When I see the Conservatory mentioned in the news, it is usually in reference to student, graduate, and faculty accomplishments. The most recent headliner, however, has floors, walls, windows, and doors. The Bertram and Judith Kohl Building opened its doors to Oberlin and the world on May 1, 2010. It will serve as a much needed sanctuary for the Conservatory’s jazz department, and will also be a new home for many music theory and history faculty members, as well as the James and Susan Neumann Jazz Collection, the largest private collection of jazz recordings and paraphernalia in the United States.
Perhaps no one is more proud of the Kohl Building than Michael Lynn, Associate Dean for Technology and Facilities, who represented the Conservatory throughout design and construction. Lynn graciously gave my wife Min and me the grand tour while we were in town a week ago. The building is the first music facility in the world to strive for LEED Gold certification. LEED stands for Leadership in Energy and Environmental Design, and has fast become one of the de facto standards for measuring the environmental performance of built environments. I am currently pursing accreditation as a LEED Green Associate in order to better understand the role buildings play in a comprehensive enterprise sustainability strategy.

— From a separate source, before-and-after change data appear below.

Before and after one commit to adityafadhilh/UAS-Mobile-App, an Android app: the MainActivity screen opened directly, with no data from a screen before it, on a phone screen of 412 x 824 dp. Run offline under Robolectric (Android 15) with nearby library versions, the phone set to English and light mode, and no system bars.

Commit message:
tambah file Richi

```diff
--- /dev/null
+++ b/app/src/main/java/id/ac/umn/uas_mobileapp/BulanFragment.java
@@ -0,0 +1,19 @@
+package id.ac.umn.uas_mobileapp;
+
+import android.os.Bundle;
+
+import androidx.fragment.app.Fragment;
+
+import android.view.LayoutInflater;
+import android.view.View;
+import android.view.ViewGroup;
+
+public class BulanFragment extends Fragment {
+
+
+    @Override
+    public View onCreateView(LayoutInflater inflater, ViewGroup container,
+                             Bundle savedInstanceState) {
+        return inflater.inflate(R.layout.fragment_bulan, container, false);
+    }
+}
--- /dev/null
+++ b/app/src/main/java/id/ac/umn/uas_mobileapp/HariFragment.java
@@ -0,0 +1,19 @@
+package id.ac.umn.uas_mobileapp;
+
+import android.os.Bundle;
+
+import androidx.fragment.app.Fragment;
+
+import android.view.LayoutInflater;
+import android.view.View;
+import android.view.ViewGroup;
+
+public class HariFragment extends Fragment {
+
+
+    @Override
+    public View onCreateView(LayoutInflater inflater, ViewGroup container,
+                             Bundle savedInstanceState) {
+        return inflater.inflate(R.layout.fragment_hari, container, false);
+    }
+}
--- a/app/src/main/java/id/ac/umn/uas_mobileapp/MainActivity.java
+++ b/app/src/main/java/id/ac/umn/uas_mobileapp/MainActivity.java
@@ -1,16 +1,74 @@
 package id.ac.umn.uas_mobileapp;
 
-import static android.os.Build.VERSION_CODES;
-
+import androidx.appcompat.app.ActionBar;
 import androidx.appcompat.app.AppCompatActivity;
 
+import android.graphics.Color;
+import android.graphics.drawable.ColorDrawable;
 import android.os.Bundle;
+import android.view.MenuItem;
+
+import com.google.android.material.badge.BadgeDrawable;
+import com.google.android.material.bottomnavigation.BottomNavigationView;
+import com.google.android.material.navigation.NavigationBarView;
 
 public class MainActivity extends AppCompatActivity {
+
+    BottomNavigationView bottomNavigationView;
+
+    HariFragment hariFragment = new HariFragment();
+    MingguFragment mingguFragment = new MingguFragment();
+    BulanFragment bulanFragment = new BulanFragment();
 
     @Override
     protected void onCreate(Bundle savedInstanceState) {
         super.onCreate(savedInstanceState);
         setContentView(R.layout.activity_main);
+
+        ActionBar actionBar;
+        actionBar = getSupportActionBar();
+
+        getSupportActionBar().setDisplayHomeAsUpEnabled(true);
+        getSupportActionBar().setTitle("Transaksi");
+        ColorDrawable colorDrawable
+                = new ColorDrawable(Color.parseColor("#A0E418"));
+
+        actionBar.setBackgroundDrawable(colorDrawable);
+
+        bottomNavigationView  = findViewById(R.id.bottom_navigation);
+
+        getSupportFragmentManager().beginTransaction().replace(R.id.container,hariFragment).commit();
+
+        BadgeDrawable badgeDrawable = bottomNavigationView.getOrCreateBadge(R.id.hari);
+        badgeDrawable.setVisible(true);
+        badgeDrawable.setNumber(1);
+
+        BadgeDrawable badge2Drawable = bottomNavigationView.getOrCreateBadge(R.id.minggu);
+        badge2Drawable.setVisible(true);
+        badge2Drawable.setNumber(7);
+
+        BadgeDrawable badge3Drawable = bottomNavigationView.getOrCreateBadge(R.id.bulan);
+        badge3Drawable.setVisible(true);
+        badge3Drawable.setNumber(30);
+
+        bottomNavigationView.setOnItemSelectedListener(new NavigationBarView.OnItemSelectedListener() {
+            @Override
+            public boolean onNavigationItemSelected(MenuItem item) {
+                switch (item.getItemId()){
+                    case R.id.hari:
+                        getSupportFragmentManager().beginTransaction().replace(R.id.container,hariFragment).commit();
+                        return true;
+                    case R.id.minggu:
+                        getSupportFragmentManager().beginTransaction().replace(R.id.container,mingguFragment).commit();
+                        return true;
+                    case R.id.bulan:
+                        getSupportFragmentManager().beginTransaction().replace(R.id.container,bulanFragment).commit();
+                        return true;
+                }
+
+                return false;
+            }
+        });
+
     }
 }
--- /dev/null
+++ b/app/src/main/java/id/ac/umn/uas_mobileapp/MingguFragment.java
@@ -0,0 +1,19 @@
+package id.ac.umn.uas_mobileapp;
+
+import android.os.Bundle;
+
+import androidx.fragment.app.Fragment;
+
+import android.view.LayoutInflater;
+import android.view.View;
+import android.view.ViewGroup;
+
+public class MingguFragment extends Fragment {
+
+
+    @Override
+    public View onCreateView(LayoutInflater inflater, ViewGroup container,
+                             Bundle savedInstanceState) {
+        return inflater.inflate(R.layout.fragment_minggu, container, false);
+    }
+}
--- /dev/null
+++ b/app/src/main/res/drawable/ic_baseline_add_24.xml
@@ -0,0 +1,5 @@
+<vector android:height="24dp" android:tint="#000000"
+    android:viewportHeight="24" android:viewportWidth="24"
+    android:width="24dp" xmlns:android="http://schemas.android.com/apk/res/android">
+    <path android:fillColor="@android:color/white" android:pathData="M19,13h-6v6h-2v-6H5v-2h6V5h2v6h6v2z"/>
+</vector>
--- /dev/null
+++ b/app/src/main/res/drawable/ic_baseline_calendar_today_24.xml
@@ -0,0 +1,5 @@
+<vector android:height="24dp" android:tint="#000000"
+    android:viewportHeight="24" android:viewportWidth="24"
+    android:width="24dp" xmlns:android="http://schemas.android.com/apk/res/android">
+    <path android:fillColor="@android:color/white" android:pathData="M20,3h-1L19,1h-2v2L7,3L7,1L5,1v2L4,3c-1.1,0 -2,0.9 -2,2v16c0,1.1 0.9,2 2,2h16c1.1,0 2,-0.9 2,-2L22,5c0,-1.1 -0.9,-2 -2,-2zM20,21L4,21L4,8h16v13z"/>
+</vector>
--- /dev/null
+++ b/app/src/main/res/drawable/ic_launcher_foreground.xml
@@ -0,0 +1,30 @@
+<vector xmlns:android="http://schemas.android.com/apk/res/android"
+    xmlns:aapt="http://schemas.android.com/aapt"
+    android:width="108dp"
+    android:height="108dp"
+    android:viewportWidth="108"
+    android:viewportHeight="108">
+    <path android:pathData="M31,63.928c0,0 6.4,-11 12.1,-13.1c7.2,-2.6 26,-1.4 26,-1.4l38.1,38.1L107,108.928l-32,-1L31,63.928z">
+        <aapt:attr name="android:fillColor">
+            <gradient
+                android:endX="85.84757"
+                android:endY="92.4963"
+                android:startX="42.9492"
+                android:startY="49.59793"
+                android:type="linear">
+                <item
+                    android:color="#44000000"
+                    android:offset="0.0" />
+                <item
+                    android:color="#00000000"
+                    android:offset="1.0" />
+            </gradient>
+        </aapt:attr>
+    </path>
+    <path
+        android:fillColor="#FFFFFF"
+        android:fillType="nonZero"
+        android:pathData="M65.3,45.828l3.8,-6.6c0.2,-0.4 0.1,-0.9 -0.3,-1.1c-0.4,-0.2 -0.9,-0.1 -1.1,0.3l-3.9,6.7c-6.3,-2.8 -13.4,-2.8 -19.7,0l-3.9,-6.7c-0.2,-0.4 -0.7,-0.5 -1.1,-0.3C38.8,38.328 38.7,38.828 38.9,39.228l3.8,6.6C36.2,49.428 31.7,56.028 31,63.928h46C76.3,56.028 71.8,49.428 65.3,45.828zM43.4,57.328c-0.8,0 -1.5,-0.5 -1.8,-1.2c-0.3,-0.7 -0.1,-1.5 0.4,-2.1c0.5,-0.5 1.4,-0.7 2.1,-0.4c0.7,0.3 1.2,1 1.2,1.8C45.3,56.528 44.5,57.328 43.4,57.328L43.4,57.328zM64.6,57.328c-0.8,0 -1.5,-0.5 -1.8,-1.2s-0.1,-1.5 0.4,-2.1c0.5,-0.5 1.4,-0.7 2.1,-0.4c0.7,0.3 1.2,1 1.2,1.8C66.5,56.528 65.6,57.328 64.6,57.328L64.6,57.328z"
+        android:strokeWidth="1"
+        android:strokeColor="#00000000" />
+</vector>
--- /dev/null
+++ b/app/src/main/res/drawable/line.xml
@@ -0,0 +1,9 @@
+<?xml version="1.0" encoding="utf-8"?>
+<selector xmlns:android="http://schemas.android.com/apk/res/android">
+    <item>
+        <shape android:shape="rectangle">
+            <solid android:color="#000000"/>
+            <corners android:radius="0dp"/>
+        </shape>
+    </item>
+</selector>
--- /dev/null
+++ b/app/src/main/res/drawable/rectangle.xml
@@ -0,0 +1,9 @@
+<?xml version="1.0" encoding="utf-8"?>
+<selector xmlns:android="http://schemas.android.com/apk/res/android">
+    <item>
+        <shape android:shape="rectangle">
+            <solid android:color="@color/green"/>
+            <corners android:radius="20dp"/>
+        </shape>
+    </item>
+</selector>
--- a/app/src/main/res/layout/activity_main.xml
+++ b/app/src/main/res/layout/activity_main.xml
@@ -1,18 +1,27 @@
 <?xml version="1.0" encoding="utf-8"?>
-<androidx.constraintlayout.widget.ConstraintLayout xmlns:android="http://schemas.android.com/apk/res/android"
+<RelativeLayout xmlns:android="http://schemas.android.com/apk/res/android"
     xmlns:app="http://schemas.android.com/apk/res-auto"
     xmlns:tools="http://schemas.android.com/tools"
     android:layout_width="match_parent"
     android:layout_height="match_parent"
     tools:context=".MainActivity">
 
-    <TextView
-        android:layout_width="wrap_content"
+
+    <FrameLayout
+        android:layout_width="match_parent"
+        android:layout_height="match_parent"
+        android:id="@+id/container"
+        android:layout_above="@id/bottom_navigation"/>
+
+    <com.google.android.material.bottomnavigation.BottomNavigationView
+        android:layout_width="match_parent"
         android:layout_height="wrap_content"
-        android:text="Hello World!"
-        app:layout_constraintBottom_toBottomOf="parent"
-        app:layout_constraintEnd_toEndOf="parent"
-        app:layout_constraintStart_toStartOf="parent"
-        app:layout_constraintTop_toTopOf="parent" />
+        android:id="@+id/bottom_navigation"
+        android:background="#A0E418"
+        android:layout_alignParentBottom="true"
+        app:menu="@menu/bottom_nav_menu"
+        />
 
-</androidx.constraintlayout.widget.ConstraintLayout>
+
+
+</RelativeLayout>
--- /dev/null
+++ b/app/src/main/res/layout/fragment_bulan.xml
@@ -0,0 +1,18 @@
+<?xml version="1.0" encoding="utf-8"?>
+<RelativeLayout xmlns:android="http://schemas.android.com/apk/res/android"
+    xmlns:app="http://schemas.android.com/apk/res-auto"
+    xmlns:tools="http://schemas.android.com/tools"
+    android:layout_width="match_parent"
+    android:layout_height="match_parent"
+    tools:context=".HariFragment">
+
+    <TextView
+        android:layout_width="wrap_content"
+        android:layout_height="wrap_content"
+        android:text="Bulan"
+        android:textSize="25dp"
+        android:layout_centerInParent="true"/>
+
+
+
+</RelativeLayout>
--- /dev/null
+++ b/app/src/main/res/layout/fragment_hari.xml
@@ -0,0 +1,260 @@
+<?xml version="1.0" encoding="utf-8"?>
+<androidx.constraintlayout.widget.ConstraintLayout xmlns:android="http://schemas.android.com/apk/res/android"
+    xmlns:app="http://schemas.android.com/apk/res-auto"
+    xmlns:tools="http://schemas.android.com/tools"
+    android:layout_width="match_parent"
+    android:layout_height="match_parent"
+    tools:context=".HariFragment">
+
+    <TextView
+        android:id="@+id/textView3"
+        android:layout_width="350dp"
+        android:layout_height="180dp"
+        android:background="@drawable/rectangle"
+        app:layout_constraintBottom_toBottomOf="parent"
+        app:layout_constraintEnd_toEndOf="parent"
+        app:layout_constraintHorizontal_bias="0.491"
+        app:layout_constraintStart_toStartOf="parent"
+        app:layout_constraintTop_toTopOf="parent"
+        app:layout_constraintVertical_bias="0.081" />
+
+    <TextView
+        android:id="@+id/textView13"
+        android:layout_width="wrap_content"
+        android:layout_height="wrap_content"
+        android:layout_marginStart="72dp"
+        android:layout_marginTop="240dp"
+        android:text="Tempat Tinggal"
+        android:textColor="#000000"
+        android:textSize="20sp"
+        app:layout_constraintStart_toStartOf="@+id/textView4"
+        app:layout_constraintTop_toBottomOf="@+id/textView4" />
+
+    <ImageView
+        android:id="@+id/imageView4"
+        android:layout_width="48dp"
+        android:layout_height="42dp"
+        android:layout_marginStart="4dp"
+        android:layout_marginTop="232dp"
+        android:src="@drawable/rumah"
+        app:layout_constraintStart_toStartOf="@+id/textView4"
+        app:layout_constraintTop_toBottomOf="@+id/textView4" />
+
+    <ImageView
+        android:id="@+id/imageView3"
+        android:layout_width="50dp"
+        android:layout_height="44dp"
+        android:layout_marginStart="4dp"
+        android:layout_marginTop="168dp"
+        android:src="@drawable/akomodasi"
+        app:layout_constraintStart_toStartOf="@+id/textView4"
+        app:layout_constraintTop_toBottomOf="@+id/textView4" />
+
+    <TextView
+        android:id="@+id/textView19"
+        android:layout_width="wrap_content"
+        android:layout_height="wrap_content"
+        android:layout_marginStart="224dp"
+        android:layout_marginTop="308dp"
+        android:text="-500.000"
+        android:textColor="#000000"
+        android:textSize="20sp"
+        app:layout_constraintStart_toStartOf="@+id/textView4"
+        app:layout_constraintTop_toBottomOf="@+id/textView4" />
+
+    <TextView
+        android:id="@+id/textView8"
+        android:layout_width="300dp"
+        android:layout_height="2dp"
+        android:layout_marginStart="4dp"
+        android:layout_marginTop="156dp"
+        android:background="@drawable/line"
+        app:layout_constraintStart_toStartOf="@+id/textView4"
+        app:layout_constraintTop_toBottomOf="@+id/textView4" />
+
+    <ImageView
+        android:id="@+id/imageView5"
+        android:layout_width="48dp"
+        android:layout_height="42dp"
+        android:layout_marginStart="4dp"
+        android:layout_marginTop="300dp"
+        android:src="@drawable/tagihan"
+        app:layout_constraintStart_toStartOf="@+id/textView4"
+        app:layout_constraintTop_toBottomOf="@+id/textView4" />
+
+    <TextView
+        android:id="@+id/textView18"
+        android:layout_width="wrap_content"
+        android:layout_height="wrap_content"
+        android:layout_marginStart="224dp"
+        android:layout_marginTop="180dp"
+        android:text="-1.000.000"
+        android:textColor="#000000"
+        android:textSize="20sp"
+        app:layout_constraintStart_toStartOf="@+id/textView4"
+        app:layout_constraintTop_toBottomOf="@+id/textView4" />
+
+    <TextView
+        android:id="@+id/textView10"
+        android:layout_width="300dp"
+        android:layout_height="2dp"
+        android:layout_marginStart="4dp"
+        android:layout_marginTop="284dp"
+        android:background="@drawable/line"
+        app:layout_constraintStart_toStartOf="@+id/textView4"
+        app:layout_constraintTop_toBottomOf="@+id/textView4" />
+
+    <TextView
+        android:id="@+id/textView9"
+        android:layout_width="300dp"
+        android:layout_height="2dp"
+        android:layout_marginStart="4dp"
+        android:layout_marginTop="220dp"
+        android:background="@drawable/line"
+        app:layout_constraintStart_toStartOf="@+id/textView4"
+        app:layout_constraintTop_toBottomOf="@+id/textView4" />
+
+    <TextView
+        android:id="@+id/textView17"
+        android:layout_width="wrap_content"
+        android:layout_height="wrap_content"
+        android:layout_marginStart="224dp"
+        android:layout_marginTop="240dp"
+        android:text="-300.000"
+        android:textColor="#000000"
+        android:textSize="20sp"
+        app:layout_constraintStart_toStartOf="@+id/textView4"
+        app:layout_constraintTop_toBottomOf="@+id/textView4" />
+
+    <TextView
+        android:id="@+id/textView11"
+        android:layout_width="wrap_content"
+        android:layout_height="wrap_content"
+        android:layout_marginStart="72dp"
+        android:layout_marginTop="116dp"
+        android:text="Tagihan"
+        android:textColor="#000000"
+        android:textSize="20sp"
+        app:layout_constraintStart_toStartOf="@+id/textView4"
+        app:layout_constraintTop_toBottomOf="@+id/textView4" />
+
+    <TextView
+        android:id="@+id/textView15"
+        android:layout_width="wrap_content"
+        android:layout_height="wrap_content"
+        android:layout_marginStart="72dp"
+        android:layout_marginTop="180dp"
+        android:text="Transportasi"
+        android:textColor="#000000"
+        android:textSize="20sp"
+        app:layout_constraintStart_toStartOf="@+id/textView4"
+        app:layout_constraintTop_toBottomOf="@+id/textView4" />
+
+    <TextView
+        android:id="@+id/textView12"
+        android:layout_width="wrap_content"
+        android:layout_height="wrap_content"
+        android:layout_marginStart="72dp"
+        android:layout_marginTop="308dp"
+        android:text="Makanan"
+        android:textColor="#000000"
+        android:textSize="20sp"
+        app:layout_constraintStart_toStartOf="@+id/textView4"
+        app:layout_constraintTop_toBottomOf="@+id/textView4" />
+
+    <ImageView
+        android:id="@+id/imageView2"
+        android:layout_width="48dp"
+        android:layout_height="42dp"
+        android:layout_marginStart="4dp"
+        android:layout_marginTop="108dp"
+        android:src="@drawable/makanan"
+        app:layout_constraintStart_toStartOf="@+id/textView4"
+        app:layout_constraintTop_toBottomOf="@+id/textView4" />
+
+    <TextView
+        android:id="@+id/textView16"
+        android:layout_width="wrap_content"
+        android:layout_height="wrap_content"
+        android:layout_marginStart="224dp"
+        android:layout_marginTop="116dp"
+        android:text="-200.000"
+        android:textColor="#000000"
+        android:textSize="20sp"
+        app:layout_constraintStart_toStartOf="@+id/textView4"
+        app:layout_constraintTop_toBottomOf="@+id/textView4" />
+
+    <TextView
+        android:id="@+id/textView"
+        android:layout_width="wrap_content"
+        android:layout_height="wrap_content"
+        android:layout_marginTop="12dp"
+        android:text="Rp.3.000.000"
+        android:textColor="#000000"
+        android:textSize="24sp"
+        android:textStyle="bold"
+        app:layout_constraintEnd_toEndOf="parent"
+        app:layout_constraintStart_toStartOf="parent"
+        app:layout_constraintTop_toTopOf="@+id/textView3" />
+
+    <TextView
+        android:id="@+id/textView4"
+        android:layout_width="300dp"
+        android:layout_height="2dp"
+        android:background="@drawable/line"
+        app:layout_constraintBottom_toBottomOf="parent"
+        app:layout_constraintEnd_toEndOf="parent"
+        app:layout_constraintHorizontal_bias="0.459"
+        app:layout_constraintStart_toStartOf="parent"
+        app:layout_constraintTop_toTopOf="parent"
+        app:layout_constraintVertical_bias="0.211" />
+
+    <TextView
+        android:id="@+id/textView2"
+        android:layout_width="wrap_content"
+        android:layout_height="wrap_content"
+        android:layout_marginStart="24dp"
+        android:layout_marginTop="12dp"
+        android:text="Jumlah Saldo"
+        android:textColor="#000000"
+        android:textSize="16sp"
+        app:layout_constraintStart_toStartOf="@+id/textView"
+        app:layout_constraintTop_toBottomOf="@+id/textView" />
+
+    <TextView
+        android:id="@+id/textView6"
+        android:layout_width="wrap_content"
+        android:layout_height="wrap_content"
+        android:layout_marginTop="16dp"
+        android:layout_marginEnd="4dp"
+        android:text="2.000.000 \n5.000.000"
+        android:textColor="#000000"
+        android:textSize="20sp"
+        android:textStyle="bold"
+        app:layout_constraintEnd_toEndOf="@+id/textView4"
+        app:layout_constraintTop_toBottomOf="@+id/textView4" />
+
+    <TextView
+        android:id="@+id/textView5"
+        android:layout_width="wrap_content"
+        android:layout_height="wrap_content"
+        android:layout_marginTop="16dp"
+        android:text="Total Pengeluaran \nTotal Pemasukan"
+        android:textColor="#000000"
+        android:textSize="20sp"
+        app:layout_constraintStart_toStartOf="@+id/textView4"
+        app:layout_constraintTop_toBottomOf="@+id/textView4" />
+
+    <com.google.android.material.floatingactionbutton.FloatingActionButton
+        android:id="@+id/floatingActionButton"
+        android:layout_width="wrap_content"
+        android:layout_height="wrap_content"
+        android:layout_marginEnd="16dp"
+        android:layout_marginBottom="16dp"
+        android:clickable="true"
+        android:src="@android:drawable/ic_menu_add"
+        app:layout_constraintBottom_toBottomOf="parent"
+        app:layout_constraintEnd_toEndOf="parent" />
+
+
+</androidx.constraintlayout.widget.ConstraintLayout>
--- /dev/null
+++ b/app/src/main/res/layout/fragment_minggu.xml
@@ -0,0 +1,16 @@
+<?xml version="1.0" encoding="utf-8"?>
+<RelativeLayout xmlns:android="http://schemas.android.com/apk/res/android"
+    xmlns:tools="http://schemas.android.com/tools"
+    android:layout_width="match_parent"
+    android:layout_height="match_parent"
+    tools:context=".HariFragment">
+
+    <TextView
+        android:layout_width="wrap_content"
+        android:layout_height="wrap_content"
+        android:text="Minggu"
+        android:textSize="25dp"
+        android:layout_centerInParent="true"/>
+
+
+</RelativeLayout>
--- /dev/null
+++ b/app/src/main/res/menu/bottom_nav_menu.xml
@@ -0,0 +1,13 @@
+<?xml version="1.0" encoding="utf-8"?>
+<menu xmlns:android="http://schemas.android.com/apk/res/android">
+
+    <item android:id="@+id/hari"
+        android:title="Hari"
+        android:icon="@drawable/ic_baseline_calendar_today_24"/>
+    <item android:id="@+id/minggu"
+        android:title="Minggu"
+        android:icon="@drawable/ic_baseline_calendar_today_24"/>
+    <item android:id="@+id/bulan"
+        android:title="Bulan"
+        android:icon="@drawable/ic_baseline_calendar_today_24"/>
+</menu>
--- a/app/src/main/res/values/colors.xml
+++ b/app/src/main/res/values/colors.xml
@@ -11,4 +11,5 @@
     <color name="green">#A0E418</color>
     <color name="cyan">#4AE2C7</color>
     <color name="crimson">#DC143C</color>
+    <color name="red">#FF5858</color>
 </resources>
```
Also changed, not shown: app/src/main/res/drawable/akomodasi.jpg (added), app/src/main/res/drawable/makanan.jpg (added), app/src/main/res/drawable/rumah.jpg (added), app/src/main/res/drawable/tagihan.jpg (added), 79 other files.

The Kohl Building, in combining world class music training with environmental sustainability, also has special significance for me, representing the integration of my two primary areas of professional interest. As I transitioned away from a career as a full-time performing musician, into management and now specifically in sustainability strategy, I confronted the challenge of explaining how my background in the arts is relevant to what I do now. Initially, my approach was to convince the listener that I had hard skills to offer, despite my musical training. This included mentioning the fact that at Oberlin, music majors had core curriculum requirements no different from students in the College of Arts and Sciences. In my senior year, instead of taking fluff courses for the last few credits, I elected for economics and a calculus refresher. I later figured out that partial differential equations do not generally make for lively cocktail conversations, but the die had already been cast.
There was one other list I had compiled, with the help of Marci Alegant, the Conservatory’s Associate Dean for Student Academic Affairs. While in school, I held a part-time job managing Marci’s stream of incoming and outgoing paperwork. Though it did not pay much more than beer money, I was rewarded with the opportunity to be a fly on the wall for high level, strategic discussions about the current and future state of the school. This exposure was a valuable asset that I carried through to my contributions to our case method class discussions at the Darden School of Business. The list on which Marci and I worked included transferrable skills developed as a result of musical training.

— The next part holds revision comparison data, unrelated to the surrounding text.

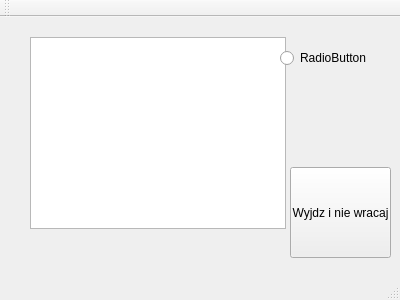
Old version of the form mainwindow.ui in the repository hjnowakowski/music-player.
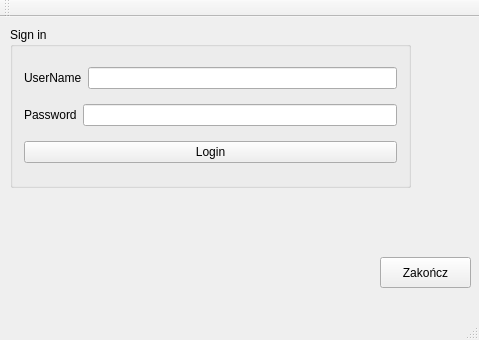
New version of the form.

Commit message: login window, message that runs after username and passwords are entered

What changed in the file:
```diff
--- a/mainwindow.ui
+++ b/mainwindow.ui
@@ -6,53 +6,84 @@
    <rect>
     <x>0</x>
     <y>0</y>
-    <width>400</width>
-    <height>300</height>
+    <width>479</width>
+    <height>340</height>
    </rect>
   </property>
   <property name="windowTitle">
    <string>MainWindow</string>
   </property>
   <widget class="QWidget" name="centralWidget">
-   <widget class="QListView" name="listView">
-    <property name="geometry">
-     <rect>
-      <x>30</x>
-      <y>20</y>
-      <width>256</width>
-      <height>192</height>
-     </rect>
-    </property>
-   </widget>
-   <widget class="QRadioButton" name="radioButton">
-    <property name="geometry">
-     <rect>
-      <x>280</x>
-      <y>30</y>
-      <width>100</width>
-      <height>22</height>
-     </rect>
-    </property>
-    <property name="text">
-     <string>RadioButton</string>
-    </property>
-   </widget>
    <widget class="QPushButton" name="Quit">
     <property name="geometry">
      <rect>
-      <x>290</x>
-      <y>150</y>
-      <width>101</width>
-      <height>91</height>
+      <x>380</x>
+      <y>240</y>
+      <width>91</width>
+      <height>31</height>
      </rect>
     </property>
     <property name="cursor">
      <cursorShape>OpenHandCursor</cursorShape>
     </property>
     <property name="text">
-     <string>Wyjdz i nie wracaj</string>
+     <string>Zakończ</string>
     </property>
    </widget>
+   <widget class="QGroupBox" name="groupBox">
+    <property name="geometry">
+     <rect>
+      <x>10</x>
+      <y>10</y>
+      <width>401</width>
+      <height>161</height>
+     </rect>
+    </property>
+    <property name="title">
+     <string>Sign in</string>
+    </property>
+    <layout class="QVBoxLayout" name="verticalLayout">
+     <item>
+      <layout class="QHBoxLayout" name="horizontalLayout">
+       <item>
+        <widget class="QLabel" name="label_2">
+         <property name="text">
+          <string>UserName</string>
+         </property>
+        </widget>
+       </item>
+       <item>
+        <widget class="QLineEdit" name="lineEdit_username">
+         <property name="text">
+          <string/>
+         </property>
+        </widget>
+       </item>
+      </layout>
+     </item>
+     <item>
+      <layout class="QHBoxLayout" name="horizontalLayout_2">
+       <item>
+        <widget class="QLabel" name="label">
+         <property name="text">
+          <string>Password</string>
+         </property>
+        </widget>
+       </item>
+       <item>
+        <widget class="QLineEdit" name="lineEdit_password"/>
+       </item>
+      </layout>
+     </item>
+     <item>
+      <widget class="QPushButton" name="pushButton_Login">
+       <property name="text">
+        <string>Login</string>
+       </property>
+      </widget>
+     </item>
+    </layout>
+   </widget>
   </widget>
   <widget class="QMenuBar" name="menuBar">
    <property name="geometry">
```
Left out of the diff: 25 changed lines with no effect on the pictures. The commit also changes 4 other files.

To start, young adults considering a degree in music performance have to commit to that decision around the age of 14 or 15. This presumes a significant level of accomplishment already achieved, but the several years of concerted, focused preparation are required to even approach a state of competitiveness needed to enter a school like Oberlin or Julliard. Though we receive lessons from our primary instrument professor, generally once a week, the vast majority of work is self-directed. We spend five or more hours a day in a practice room working on individual development. This requires self-awareness to know what areas require improvement, the organizational skill to identify and prioritize appropriate measures to address that improvement, and the discipline to carry through on that plan with no one watching. This cycle repeats itself every day, over weekends, through vacations, and clear across summer breaks. In small chamber ensembles and large orchestras alike, we must take all of the experience and ability we have attained through our own development and integrate it with that of others. It is an exercise in fluid, nonhierarchical leadership. The consummate musician is technically solid and emotionally expressive, but also knows when his role is to lead and when it is to support others.

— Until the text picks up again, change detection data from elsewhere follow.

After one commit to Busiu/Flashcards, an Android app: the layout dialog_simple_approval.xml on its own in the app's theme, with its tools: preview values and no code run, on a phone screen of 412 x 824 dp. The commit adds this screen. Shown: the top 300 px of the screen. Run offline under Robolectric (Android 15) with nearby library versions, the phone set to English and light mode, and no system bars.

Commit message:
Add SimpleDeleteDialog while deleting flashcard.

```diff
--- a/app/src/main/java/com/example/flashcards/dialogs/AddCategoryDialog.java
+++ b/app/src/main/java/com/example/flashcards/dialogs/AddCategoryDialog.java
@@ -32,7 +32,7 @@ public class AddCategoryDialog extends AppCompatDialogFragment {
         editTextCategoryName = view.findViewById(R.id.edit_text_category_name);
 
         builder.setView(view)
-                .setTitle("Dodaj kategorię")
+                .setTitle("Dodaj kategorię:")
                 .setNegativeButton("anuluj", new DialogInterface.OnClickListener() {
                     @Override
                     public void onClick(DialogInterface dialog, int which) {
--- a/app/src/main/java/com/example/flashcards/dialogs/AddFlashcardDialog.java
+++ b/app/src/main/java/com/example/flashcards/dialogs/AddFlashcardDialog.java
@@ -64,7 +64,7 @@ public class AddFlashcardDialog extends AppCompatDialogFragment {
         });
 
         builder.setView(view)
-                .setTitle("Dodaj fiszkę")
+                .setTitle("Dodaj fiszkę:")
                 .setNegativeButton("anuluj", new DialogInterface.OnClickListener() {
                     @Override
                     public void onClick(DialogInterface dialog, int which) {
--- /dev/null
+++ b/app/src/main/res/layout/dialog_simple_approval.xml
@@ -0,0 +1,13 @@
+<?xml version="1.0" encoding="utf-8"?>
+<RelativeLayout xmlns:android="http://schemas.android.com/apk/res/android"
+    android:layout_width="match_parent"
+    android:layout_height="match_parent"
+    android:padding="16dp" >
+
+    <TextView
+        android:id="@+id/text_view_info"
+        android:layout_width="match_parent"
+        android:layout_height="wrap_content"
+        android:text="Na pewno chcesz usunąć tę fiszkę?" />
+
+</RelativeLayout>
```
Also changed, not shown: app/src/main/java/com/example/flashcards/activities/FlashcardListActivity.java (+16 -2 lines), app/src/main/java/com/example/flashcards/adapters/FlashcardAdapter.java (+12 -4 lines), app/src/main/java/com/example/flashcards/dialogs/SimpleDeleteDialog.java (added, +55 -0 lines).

Many of my classmates have gone on to successful careers as performers, conductors, composers, and teachers. Some, like me, have found other outlets that serve our creative and professional needs. In all cases, I do not think that any one of us would have given up our time in rural Ohio for anything. My initial motivation for returning to Oberlin was to explore the Kohl Building, paying specific attention to the environmental performance features, somewhat indicative of how far afield I felt I had traveled, professionally. Seeing familiar places and faces, however, it seemed fitting that my travels, figurative and literal, had brought me back to right where I started. Certainly food for thought as I continue to refine the way I tell others what I am all about.